# Supplied material
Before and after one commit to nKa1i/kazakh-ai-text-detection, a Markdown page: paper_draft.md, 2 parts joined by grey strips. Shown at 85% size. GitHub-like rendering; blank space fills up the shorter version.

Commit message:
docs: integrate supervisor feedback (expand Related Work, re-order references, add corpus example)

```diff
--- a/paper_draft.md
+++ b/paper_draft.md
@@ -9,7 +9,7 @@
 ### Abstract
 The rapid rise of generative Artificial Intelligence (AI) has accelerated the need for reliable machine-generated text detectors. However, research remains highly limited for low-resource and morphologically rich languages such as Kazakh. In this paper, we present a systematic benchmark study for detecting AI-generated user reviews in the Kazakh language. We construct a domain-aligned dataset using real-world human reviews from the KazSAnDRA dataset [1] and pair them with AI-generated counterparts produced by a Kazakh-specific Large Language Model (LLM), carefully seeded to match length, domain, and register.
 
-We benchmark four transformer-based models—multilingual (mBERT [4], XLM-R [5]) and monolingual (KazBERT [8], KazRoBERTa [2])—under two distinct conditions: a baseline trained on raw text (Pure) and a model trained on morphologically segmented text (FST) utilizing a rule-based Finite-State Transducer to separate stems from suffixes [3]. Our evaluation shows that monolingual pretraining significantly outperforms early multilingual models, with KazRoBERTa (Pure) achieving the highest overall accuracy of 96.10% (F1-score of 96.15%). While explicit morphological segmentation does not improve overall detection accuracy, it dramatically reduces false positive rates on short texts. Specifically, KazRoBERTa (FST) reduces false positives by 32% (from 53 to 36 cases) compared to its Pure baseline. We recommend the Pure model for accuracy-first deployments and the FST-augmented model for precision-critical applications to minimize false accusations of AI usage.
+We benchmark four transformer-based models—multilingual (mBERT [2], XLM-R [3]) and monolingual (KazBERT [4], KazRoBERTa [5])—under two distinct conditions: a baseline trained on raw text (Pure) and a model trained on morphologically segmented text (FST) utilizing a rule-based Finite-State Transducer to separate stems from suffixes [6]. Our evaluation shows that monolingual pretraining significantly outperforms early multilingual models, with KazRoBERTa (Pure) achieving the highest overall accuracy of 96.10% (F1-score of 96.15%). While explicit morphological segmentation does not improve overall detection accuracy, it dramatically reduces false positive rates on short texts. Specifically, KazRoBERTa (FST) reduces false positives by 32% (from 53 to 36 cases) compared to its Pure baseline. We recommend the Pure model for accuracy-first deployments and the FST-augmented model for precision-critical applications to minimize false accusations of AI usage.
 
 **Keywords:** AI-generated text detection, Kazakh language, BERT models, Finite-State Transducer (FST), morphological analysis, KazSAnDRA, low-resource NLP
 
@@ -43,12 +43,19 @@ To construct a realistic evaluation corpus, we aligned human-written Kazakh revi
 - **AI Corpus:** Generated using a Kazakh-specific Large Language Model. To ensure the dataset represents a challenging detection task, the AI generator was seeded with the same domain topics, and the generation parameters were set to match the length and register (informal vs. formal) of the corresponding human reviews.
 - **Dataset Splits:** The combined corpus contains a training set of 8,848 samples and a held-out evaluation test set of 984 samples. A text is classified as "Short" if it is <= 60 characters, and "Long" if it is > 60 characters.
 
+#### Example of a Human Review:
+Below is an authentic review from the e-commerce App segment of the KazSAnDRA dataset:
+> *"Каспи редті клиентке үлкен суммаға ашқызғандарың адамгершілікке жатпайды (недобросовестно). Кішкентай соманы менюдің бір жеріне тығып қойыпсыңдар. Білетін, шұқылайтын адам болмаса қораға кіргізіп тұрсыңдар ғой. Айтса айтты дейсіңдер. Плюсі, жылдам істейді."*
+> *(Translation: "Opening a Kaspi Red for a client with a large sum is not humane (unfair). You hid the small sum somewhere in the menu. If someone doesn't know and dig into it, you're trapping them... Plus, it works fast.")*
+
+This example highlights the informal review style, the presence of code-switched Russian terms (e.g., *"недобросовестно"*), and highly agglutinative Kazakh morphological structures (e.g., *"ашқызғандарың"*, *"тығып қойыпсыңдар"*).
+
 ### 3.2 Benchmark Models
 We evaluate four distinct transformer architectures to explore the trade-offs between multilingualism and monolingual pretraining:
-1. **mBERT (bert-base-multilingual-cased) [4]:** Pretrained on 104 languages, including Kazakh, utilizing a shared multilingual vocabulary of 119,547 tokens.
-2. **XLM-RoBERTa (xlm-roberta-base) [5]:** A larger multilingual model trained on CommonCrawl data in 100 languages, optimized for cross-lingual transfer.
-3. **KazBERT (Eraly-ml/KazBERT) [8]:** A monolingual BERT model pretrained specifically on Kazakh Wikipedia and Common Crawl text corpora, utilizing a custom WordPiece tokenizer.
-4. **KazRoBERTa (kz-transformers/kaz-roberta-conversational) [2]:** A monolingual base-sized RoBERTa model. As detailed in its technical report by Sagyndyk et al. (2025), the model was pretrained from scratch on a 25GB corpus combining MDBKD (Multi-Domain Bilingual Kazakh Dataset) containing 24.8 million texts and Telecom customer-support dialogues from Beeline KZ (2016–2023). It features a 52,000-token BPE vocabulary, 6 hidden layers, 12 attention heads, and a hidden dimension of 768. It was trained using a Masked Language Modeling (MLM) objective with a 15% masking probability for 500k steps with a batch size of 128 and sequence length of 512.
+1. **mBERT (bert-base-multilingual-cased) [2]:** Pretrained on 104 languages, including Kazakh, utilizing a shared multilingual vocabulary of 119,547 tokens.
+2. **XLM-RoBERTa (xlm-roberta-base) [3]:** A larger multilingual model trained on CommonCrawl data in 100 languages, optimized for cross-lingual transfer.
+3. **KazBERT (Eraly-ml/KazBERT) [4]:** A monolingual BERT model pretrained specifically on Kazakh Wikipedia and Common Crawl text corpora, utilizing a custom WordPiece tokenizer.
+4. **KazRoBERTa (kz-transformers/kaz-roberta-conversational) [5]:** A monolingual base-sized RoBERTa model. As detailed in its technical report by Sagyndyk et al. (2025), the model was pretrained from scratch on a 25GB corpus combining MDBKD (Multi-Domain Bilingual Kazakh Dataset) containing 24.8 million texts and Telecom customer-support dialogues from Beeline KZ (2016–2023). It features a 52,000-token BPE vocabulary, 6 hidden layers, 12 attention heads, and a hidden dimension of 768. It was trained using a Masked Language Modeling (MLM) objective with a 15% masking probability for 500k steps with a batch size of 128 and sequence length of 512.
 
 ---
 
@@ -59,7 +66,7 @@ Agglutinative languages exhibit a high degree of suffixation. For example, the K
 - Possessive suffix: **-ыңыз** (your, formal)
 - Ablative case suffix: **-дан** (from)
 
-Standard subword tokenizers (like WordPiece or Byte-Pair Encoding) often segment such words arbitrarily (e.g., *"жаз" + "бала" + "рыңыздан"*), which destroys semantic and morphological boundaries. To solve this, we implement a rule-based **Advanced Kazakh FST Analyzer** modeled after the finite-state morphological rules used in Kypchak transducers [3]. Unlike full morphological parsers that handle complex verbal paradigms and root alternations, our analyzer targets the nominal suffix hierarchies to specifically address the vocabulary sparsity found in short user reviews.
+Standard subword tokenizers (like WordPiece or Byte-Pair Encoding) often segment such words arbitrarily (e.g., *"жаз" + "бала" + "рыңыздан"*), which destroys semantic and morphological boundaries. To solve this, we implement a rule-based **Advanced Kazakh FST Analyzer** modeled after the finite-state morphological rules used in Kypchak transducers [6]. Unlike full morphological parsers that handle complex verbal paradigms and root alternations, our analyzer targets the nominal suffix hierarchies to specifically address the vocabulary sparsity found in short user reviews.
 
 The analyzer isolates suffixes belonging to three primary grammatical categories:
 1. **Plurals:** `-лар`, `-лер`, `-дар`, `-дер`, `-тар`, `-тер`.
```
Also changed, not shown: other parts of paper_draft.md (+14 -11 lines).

# Task to complete
Create a word-for-word copy of the whole listing.

# Written solution
Before and after one commit to nKa1i/kazakh-ai-text-detection, a Markdown page: paper_draft.md, 2 parts joined by grey strips. Shown at 85% size. GitHub-like rendering; blank space fills up the shorter version.

Commit message:
docs: integrate supervisor feedback (expand Related Work, re-order references, add corpus example)

```diff
--- a/paper_draft.md
+++ b/paper_draft.md
@@ -9,7 +9,7 @@
 ### Abstract
 The rapid rise of generative Artificial Intelligence (AI) has accelerated the need for reliable machine-generated text detectors. However, research remains highly limited for low-resource and morphologically rich languages such as Kazakh. In this paper, we present a systematic benchmark study for detecting AI-generated user reviews in the Kazakh language. We construct a domain-aligned dataset using real-world human reviews from the KazSAnDRA dataset [1] and pair them with AI-generated counterparts produced by a Kazakh-specific Large Language Model (LLM), carefully seeded to match length, domain, and register.
 
-We benchmark four transformer-based models—multilingual (mBERT [4], XLM-R [5]) and monolingual (KazBERT [8], KazRoBERTa [2])—under two distinct conditions: a baseline trained on raw text (Pure) and a model trained on morphologically segmented text (FST) utilizing a rule-based Finite-State Transducer to separate stems from suffixes [3]. Our evaluation shows that monolingual pretraining significantly outperforms early multilingual models, with KazRoBERTa (Pure) achieving the highest overall accuracy of 96.10% (F1-score of 96.15%). While explicit morphological segmentation does not improve overall detection accuracy, it dramatically reduces false positive rates on short texts. Specifically, KazRoBERTa (FST) reduces false positives by 32% (from 53 to 36 cases) compared to its Pure baseline. We recommend the Pure model for accuracy-first deployments and the FST-augmented model for precision-critical applications to minimize false accusations of AI usage.
+We benchmark four transformer-based models—multilingual (mBERT [2], XLM-R [3]) and monolingual (KazBERT [4], KazRoBERTa [5])—under two distinct conditions: a baseline trained on raw text (Pure) and a model trained on morphologically segmented text (FST) utilizing a rule-based Finite-State Transducer to separate stems from suffixes [6]. Our evaluation shows that monolingual pretraining significantly outperforms early multilingual models, with KazRoBERTa (Pure) achieving the highest overall accuracy of 96.10% (F1-score of 96.15%). While explicit morphological segmentation does not improve overall detection accuracy, it dramatically reduces false positive rates on short texts. Specifically, KazRoBERTa (FST) reduces false positives by 32% (from 53 to 36 cases) compared to its Pure baseline. We recommend the Pure model for accuracy-first deployments and the FST-augmented model for precision-critical applications to minimize false accusations of AI usage.
 
 **Keywords:** AI-generated text detection, Kazakh language, BERT models, Finite-State Transducer (FST), morphological analysis, KazSAnDRA, low-resource NLP
 
@@ -43,12 +43,19 @@ To construct a realistic evaluation corpus, we aligned human-written Kazakh revi
 - **AI Corpus:** Generated using a Kazakh-specific Large Language Model. To ensure the dataset represents a challenging detection task, the AI generator was seeded with the same domain topics, and the generation parameters were set to match the length and register (informal vs. formal) of the corresponding human reviews.
 - **Dataset Splits:** The combined corpus contains a training set of 8,848 samples and a held-out evaluation test set of 984 samples. A text is classified as "Short" if it is <= 60 characters, and "Long" if it is > 60 characters.
 
+#### Example of a Human Review:
+Below is an authentic review from the e-commerce App segment of the KazSAnDRA dataset:
+> *"Каспи редті клиентке үлкен суммаға ашқызғандарың адамгершілікке жатпайды (недобросовестно). Кішкентай соманы менюдің бір жеріне тығып қойыпсыңдар. Білетін, шұқылайтын адам болмаса қораға кіргізіп тұрсыңдар ғой. Айтса айтты дейсіңдер. Плюсі, жылдам істейді."*
+> *(Translation: "Opening a Kaspi Red for a client with a large sum is not humane (unfair). You hid the small sum somewhere in the menu. If someone doesn't know and dig into it, you're trapping them... Plus, it works fast.")*
+
+This example highlights the informal review style, the presence of code-switched Russian terms (e.g., *"недобросовестно"*), and highly agglutinative Kazakh morphological structures (e.g., *"ашқызғандарың"*, *"тығып қойыпсыңдар"*).
+
 ### 3.2 Benchmark Models
 We evaluate four distinct transformer architectures to explore the trade-offs between multilingualism and monolingual pretraining:
-1. **mBERT (bert-base-multilingual-cased) [4]:** Pretrained on 104 languages, including Kazakh, utilizing a shared multilingual vocabulary of 119,547 tokens.
-2. **XLM-RoBERTa (xlm-roberta-base) [5]:** A larger multilingual model trained on CommonCrawl data in 100 languages, optimized for cross-lingual transfer.
-3. **KazBERT (Eraly-ml/KazBERT) [8]:** A monolingual BERT model pretrained specifically on Kazakh Wikipedia and Common Crawl text corpora, utilizing a custom WordPiece tokenizer.
-4. **KazRoBERTa (kz-transformers/kaz-roberta-conversational) [2]:** A monolingual base-sized RoBERTa model. As detailed in its technical report by Sagyndyk et al. (2025), the model was pretrained from scratch on a 25GB corpus combining MDBKD (Multi-Domain Bilingual Kazakh Dataset) containing 24.8 million texts and Telecom customer-support dialogues from Beeline KZ (2016–2023). It features a 52,000-token BPE vocabulary, 6 hidden layers, 12 attention heads, and a hidden dimension of 768. It was trained using a Masked Language Modeling (MLM) objective with a 15% masking probability for 500k steps with a batch size of 128 and sequence length of 512.
+1. **mBERT (bert-base-multilingual-cased) [2]:** Pretrained on 104 languages, including Kazakh, utilizing a shared multilingual vocabulary of 119,547 tokens.
+2. **XLM-RoBERTa (xlm-roberta-base) [3]:** A larger multilingual model trained on CommonCrawl data in 100 languages, optimized for cross-lingual transfer.
+3. **KazBERT (Eraly-ml/KazBERT) [4]:** A monolingual BERT model pretrained specifically on Kazakh Wikipedia and Common Crawl text corpora, utilizing a custom WordPiece tokenizer.
+4. **KazRoBERTa (kz-transformers/kaz-roberta-conversational) [5]:** A monolingual base-sized RoBERTa model. As detailed in its technical report by Sagyndyk et al. (2025), the model was pretrained from scratch on a 25GB corpus combining MDBKD (Multi-Domain Bilingual Kazakh Dataset) containing 24.8 million texts and Telecom customer-support dialogues from Beeline KZ (2016–2023). It features a 52,000-token BPE vocabulary, 6 hidden layers, 12 attention heads, and a hidden dimension of 768. It was trained using a Masked Language Modeling (MLM) objective with a 15% masking probability for 500k steps with a batch size of 128 and sequence length of 512.
 
 ---
 
@@ -59,7 +66,7 @@ Agglutinative languages exhibit a high degree of suffixation. For example, the K
 - Possessive suffix: **-ыңыз** (your, formal)
 - Ablative case suffix: **-дан** (from)
 
-Standard subword tokenizers (like WordPiece or Byte-Pair Encoding) often segment such words arbitrarily (e.g., *"жаз" + "бала" + "рыңыздан"*), which destroys semantic and morphological boundaries. To solve this, we implement a rule-based **Advanced Kazakh FST Analyzer** modeled after the finite-state morphological rules used in Kypchak transducers [3]. Unlike full morphological parsers that handle complex verbal paradigms and root alternations, our analyzer targets the nominal suffix hierarchies to specifically address the vocabulary sparsity found in short user reviews.
+Standard subword tokenizers (like WordPiece or Byte-Pair Encoding) often segment such words arbitrarily (e.g., *"жаз" + "бала" + "рыңыздан"*), which destroys semantic and morphological boundaries. To solve this, we implement a rule-based **Advanced Kazakh FST Analyzer** modeled after the finite-state morphological rules used in Kypchak transducers [6]. Unlike full morphological parsers that handle complex verbal paradigms and root alternations, our analyzer targets the nominal suffix hierarchies to specifically address the vocabulary sparsity found in short user reviews.
 
 The analyzer isolates suffixes belonging to three primary grammatical categories:
 1. **Plurals:** `-лар`, `-лер`, `-дар`, `-дер`, `-тар`, `-тер`.
```
Also changed, not shown: other parts of paper_draft.md (+14 -11 lines).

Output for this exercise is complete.